▶ WHAT YOU WILL DO: Look through the listing below, find every line with the string "shadow", and copy it.

▶ RAW DATA:

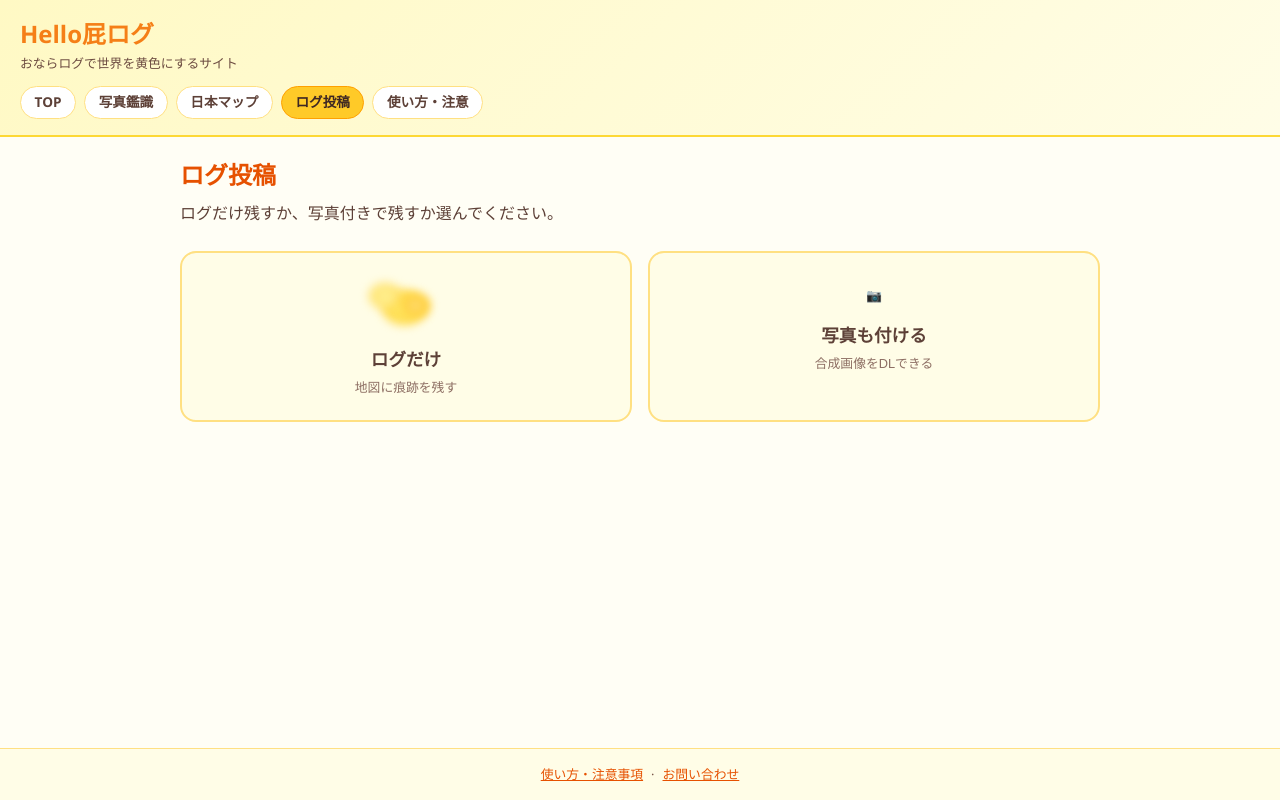
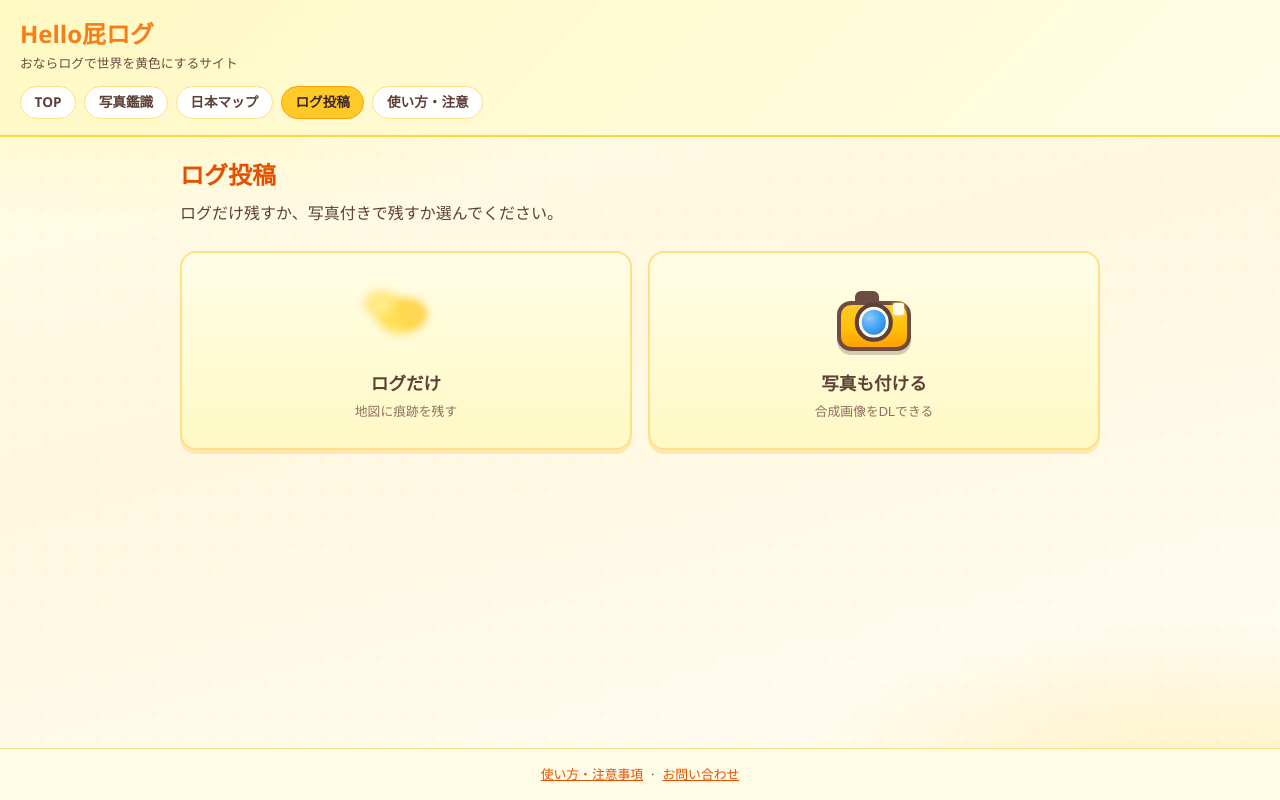
Before and after one commit to mudapara/hello-p-log, a React (Vite) app: page /log/new in a window 1280 px wide. Built offline with nearby package versions, Linux system fonts and the light colour scheme.

Commit message:
Improve photo log layout, icons, and page backgrounds

```diff
--- a/src/components/CameraIcon.css
+++ b/src/components/CameraIcon.css
@@ -1,9 +1,92 @@
 .camera-icon {
-  display: inline-block;
-  font-size: 2rem;
-  line-height: 1;
+  display: inline-flex;
+  align-items: center;
+  justify-content: center;
+  width: 2.5rem;
+  height: 2rem;
+  position: relative;
 }
 
 .camera-icon--lg {
-  font-size: 4rem;
+  width: 5.5rem;
+  height: 4.5rem;
 }
+
+.camera-icon-body {
+  position: relative;
+  width: 100%;
+  height: 100%;
+}
+
+.camera-icon-lens {
+  position: absolute;
+  left: 50%;
+  top: 52%;
+  transform: translate(-50%, -50%);
+  border-radius: 50%;
+  border: 3px solid #5d4037;
+  background: radial-gradient(circle at 35% 35%, #90caf9 0%, #42a5f5 40%, #1565c0 100%);
+  box-shadow: inset 0 0 0 3px #fff8e1;
+}
+
+.camera-icon--lg .camera-icon-lens {
+  width: 2.4rem;
+  height: 2.4rem;
+  border-width: 4px;
+}
+
+.camera-icon:not(.camera-icon--lg) .camera-icon-lens {
+  width: 1.1rem;
+  height: 1.1rem;
+}
+
+.camera-icon-top {
+  position: absolute;
+  top: 8%;
+  left: 28%;
+  width: 28%;
+  height: 18%;
+  border-radius: 4px 4px 0 0;
+  background: #6d4c41;
+}
+
+.camera-icon--lg .camera-icon-top {
+  height: 16%;
+  border-radius: 6px 6px 0 0;
+}
+
+.camera-icon-body::before {
+  content: '';
+  position: absolute;
+  left: 8%;
+  right: 8%;
+  bottom: 8%;
+  top: 22%;
+  border-radius: 10px;
+  background: linear-gradient(180deg, #ffca28 0%, #ffc107 55%, #ffa000 100%);
+  border: 3px solid #6d4c41;
+  box-shadow: 0 4px 0 rgba(93, 64, 55, 0.25);
+}
+
+.camera-icon--lg .camera-icon-body::before {
+  border-radius: 14px;
+  border-width: 4px;
+}
+
+.camera-icon-flash {
+  position: absolute;
+  top: 28%;
+  right: 18%;
+  width: 0.45rem;
+  height: 0.45rem;
+  border-radius: 2px;
+  background: #fffde7;
+  box-shadow: 0 0 4px #fff176;
+}
+
+.camera-icon--lg .camera-icon-flash {
+  width: 0.7rem;
+  height: 0.7rem;
+  top: 26%;
+  right: 16%;
+}
--- a/src/components/CameraIcon.tsx
+++ b/src/components/CameraIcon.tsx
@@ -7,7 +7,11 @@ interface Props {
 export function CameraIcon({ large = false }: Props) {
   return (
     <span className={`camera-icon ${large ? 'camera-icon--lg' : ''}`} aria-hidden="true">
-      📷
+      <span className="camera-icon-body">
+        <span className="camera-icon-top" />
+        <span className="camera-icon-lens" />
+        <span className="camera-icon-flash" />
+      </span>
     </span>
   )
 }
--- a/src/components/Layout.css
+++ b/src/components/Layout.css
@@ -2,6 +2,27 @@
   min-height: 100vh;
   display: flex;
   flex-direction: column;
+  position: relative;
+  background:
+    radial-gradient(ellipse 80% 50% at 10% 0%, rgba(255, 235, 59, 0.28) 0%, transparent 55%),
+    radial-gradient(ellipse 70% 45% at 95% 100%, rgba(255, 193, 7, 0.22) 0%, transparent 50%),
+    linear-gradient(165deg, #fffde7 0%, #fff8e1 45%, #fffef5 100%);
+}
+
+.layout::before {
+  content: '';
+  position: fixed;
+  inset: 0;
+  pointer-events: none;
+  z-index: 0;
+  opacity: 0.35;
+  background-image: radial-gradient(circle, rgba(255, 193, 7, 0.45) 1.5px, transparent 1.5px);
+  background-size: 28px 28px;
+}
+
+.layout > * {
+  position: relative;
+  z-index: 1;
 }
 
 .header {
--- a/src/components/MistIcon.css
+++ b/src/components/MistIcon.css
@@ -6,8 +6,8 @@
 }
 
 .mist-icon--lg {
-  width: 5rem;
-  height: 4rem;
+  width: 5.5rem;
+  height: 4.5rem;
 }
 
 .mist-icon span {
--- a/src/components/PhotoCanvas.tsx
+++ b/src/components/PhotoCanvas.tsx
@@ -16,7 +16,7 @@ export function PhotoCanvas({ photoUrl, logs }: Props) {
     <>
       <div className="photo-canvas" ref={containerRef}>
         <img src={photoUrl} alt="鑑識対象の写真" className="photo-bg" />
-        {logs.map((log) => (
+        {logs.map((log, index) => (
           <button
             key={log.id}
             type="button"
@@ -24,13 +24,23 @@ export function PhotoCanvas({ photoUrl, logs }: Props) {
             style={{
               left: `${log.overlayX * 100}%`,
               top: `${log.overlayY * 100}%`,
+              zIndex: 3 + index,
+              animationDelay: `${index * 0.35}s`,
             }}
             onClick={() => setSelected(log)}
-            aria-label={`${log.nickname}のログ`}
+            aria-label={`${log.nickname}のログ（${log.source === 'user' ? '現地' : 'AI'}）`}
           >
+            <span className="mist-ring" aria-hidden="true" />
             <span className="mist-blob mist-blob-1" />
             <span className="mist-blob mist-blob-2" />
             <span className="mist-blob mist-blob-3" />
+            {log.source === 'user' && (
+              <>
+                <span className="mist-spark mist-spark-1" />
+                <span className="mist-spark mist-spark-2" />
+              </>
+            )}
+            <span className="mist-badge">{log.source === 'user' ? '現地' : 'AI'}</span>
           </button>
         ))}
       </div>
--- a/src/lib/aiLogGenerator.ts
+++ b/src/lib/aiLogGenerator.ts
@@ -18,7 +18,7 @@ import {
   TACTICS,
 } from './constants'
 import { estimateMethaneLevel } from './methaneConcentration'
-import { positionAtButtHeight } from './photoPosition'
+import { positionAtButtHeight, spreadPhotoOverlays } from './photoPosition'
 import { roundCoordinate } from './geo'
 
 function pick<T>(arr: readonly T[]): T {
@@ -143,5 +143,6 @@ export function mergeLogsForPhoto(
   const users = nearbyUserLogs.slice(0, maxUser)
   const aiCount = Math.max(3, aiLogs.length - users.length)
   const selectedAi = aiLogs.slice(0, aiCount)
-  return attachOverlayPositions([...users, ...selectedAi], groundY)
+  const positioned = attachOverlayPositions([...users, ...selectedAi], groundY)
+  return spreadPhotoOverlays(positioned, groundY)
 }
--- a/src/lib/photoPosition.ts
+++ b/src/lib/photoPosition.ts
@@ -130,6 +130,51 @@ export function positionAtButtHeight(groundY: number, x?: number): { x: number;
   }
 }
 
+const MIN_MARKER_GAP = 0.13
+
+/** 写真上のログが重ならないよう、地面付近に横方向へ分散 */
+export function spreadPhotoOverlays<T extends { overlayX: number; overlayY: number; source: string; photoTapX?: number | null }>(
+  logs: T[],
+  groundY: number,
+): T[] {
+  if (logs.length === 0) return []
+
+  const sorted = [...logs].sort((a, b) => {
+    if (a.source !== b.source) return a.source === 'user' ? -1 : 1
+    return a.overlayX - b.overlayX
+  })
+
+  const yBase = Math.max(0.48, Math.min(0.86, groundY - 0.09))
+  const placed = sorted.map((log, i) => {
+    const useTap = log.source === 'user' && log.photoTapX != null
+    const x = useTap ? log.photoTapX! : 0.12 + (i * 0.76) / Math.max(1, sorted.length - 1)
+    const y = yBase - (i % 2) * 0.035
+    return { ...log, overlayX: x, overlayY: y }
+  })
+
+  placed.sort((a, b) => a.overlayX - b.overlayX)
+  for (let i = 1; i < placed.length; i++) {
+    const prev = placed[i - 1]!
+    const cur = placed[i]!
+    if (cur.overlayX - prev.overlayX < MIN_MARKER_GAP) {
+      placed[i] = { ...cur, overlayX: prev.overlayX + MIN_MARKER_GAP }
+    }
+  }
+
+  const maxX = 0.92
+  const overflow = placed[placed.length - 1]!.overlayX - maxX
+  if (overflow > 0) {
+    for (let i = 0; i < placed.length; i++) {
+      placed[i] = {
+        ...placed[i]!,
+        overlayX: Math.max(0.08, placed[i]!.overlayX - overflow),
+      }
+    }
+  }
+
+  return placed
+}
+
 export function clampTapToButtHeight(
   tapX: number,
   tapY: number,
--- a/src/pages/HomePage.css
+++ b/src/pages/HomePage.css
@@ -71,9 +71,11 @@
 .dot-ai {
   background: #fff176;
   box-shadow: 0 0 4px #fdd835;
+  border: 1px dashed #f9a825;
 }
 
 .dot-user {
-  background: #ffc107;
-  box-shadow: inset 0 0 0 1px #ff8f00;
+  background: linear-gradient(135deg, #ffeb3b, #ffc107);
+  box-shadow: 0 0 6px rgba(255, 193, 7, 0.8);
+  border: 1px solid #ff8f00;
 }
--- a/src/pages/HomePage.tsx
+++ b/src/pages/HomePage.tsx
@@ -123,7 +123,9 @@ export function HomePage() {
       {photoUrl && overlayLogs && (
         <section className="result">
           <h2>鑑識結果</h2>
-          <p className="hint">黄色いモヤをタップするとメタン情報が見られます</p>
+          <p className="hint">
+            黄色いモヤをタップするとメタン情報が見られます（全{overlayLogs.length}件）
+          </p>
           <PhotoCanvas photoUrl={photoUrl} logs={overlayLogs} />
           <p className="legend">
             <span className="dot dot-ai" /> AI
--- a/src/pages/NewLogPage.css
+++ b/src/pages/NewLogPage.css
@@ -17,30 +17,33 @@
   }
 }
 
+.mode-icon {
+  display: flex;
+  align-items: center;
+  justify-content: center;
+  min-height: 5rem;
+  margin-bottom: 0.25rem;
+}
+
 .mode-card {
   display: flex;
   flex-direction: column;
   align-items: center;
   gap: 0.35rem;
-  padding: 1.5rem 1rem;
+  padding: 1.75rem 1rem;
   border: 2px solid #ffe082;
   border-radius: 16px;
-  background: #fffde7;
+  background: linear-gradient(180deg, #fffde7 0%, #fff9c4 100%);
   cursor: pointer;
   text-align: center;
   color: #5d4037;
+  box-shadow: 0 4px 0 rgba(255, 160, 0, 0.2);
 }
 
 .mode-card:hover {
   border-color: #ffca28;
-  background: #fff9c4;
-}
-
-.mode-icon {
-  display: flex;
-  align-items: center;
-  justify-content: center;
-  min-height: 2.5rem;
+  background: linear-gradient(180deg, #fff9c4 0%, #fff176 100%);
+  transform: translateY(-2px);
 }
 
 .mode-card strong {
```
Also changed, not shown: src/components/PhotoCanvas.css (+112 -3 lines).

▶ WRITTEN RESPONSE:
+  box-shadow: inset 0 0 0 3px #fff8e1;
+  box-shadow: 0 4px 0 rgba(93, 64, 55, 0.25);
+  box-shadow: 0 0 4px #fff176;
   box-shadow: 0 0 4px #fdd835;
-  box-shadow: inset 0 0 0 1px #ff8f00;
+  box-shadow: 0 0 6px rgba(255, 193, 7, 0.8);
+  box-shadow: 0 4px 0 rgba(255, 160, 0, 0.2);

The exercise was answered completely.